**** Data shown ****
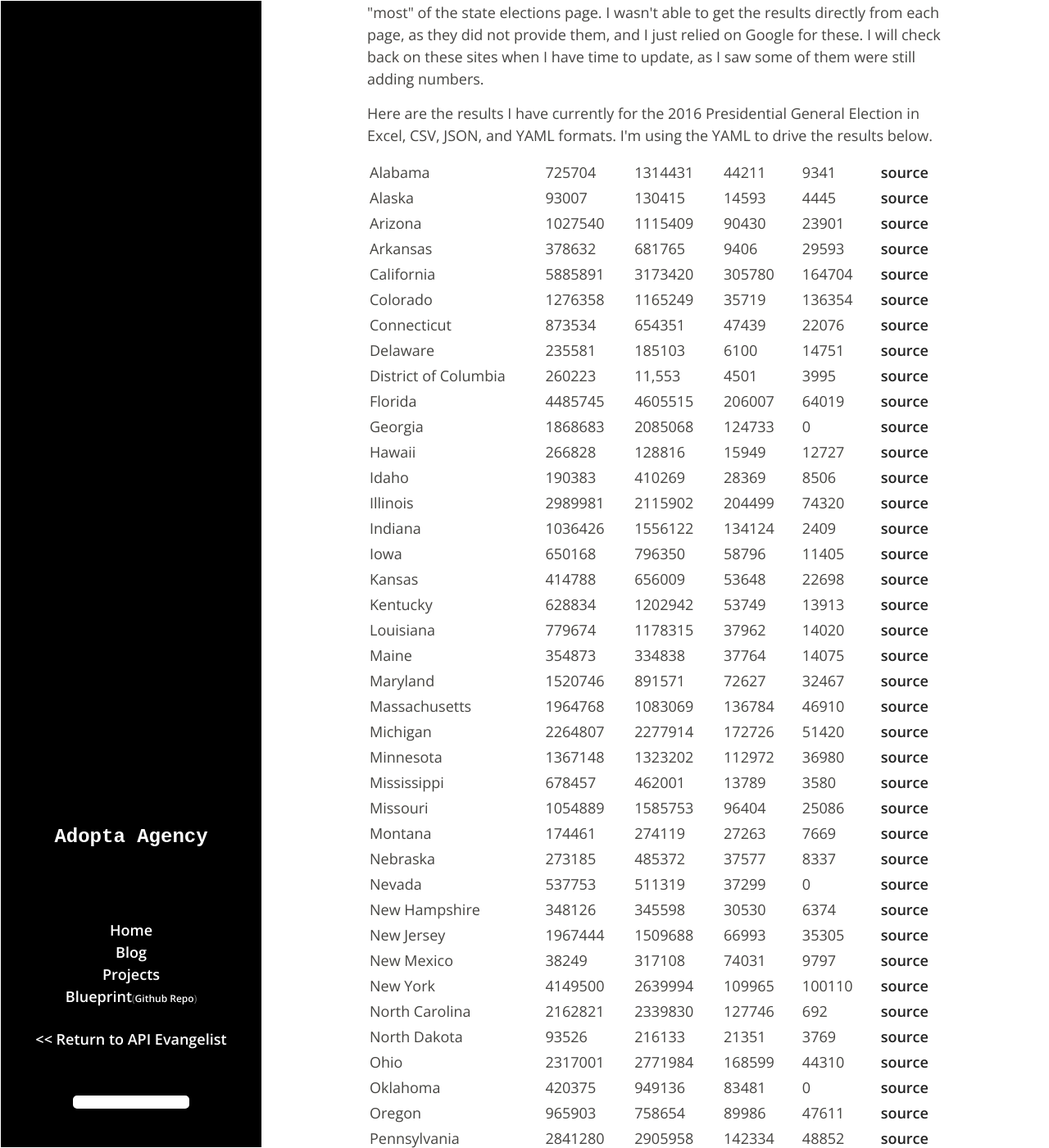
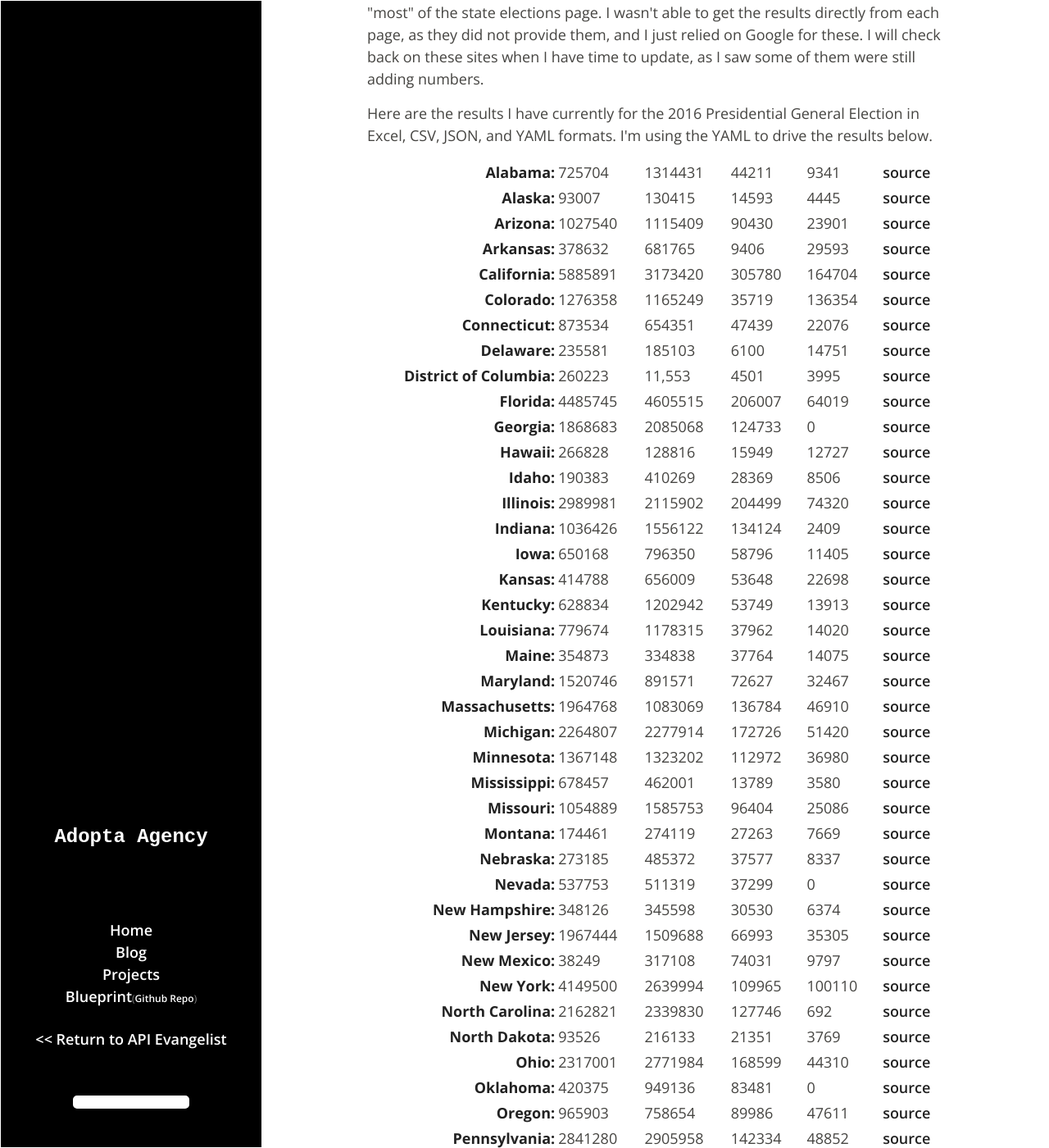
Before and after one commit to adopta-agency/2016-presidential-election-results, a Jekyll site: the page built from index.html, in a window 1280 px wide and 1400 px high, scrolled down 1200 px. Shown: the whole window at 82% size. Built offline with Jekyll 4.4.1, drawn with Linux system fonts in a browser that asks for light colours; some of the changed text lies outside the part shown.

```diff
--- a/index.html
+++ b/index.html
@@ -51,7 +51,7 @@
 <table width="100%">
 {% for results in site.data.results %}
 <tr>
-  <td>{{ results.state }}</td>
+  <td align="right"><strong>{{ results.state }}:</strong></td>
   <td>{{ results.hilliary_clinton }}</td>
   <td>{{ results.donald_trump }}</td>
   <td>{{ results.gary_johnson }}</td>
```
****
_Task brief_
Filter the records above for the string "index" and copy each matching line.

_Solution below_
Before and after one commit to adopta-agency/2016-presidential-election-results, a Jekyll site: the page built from index.html, in a window 1280 px wide and 1400 px high, scrolled down 1200 px. Shown: the whole window at 82% size. Built offline with Jekyll 4.4.1, drawn with Linux system fonts in a browser that asks for light colours; some of the changed text lies outside the part shown.
--- a/index.html
+++ b/index.html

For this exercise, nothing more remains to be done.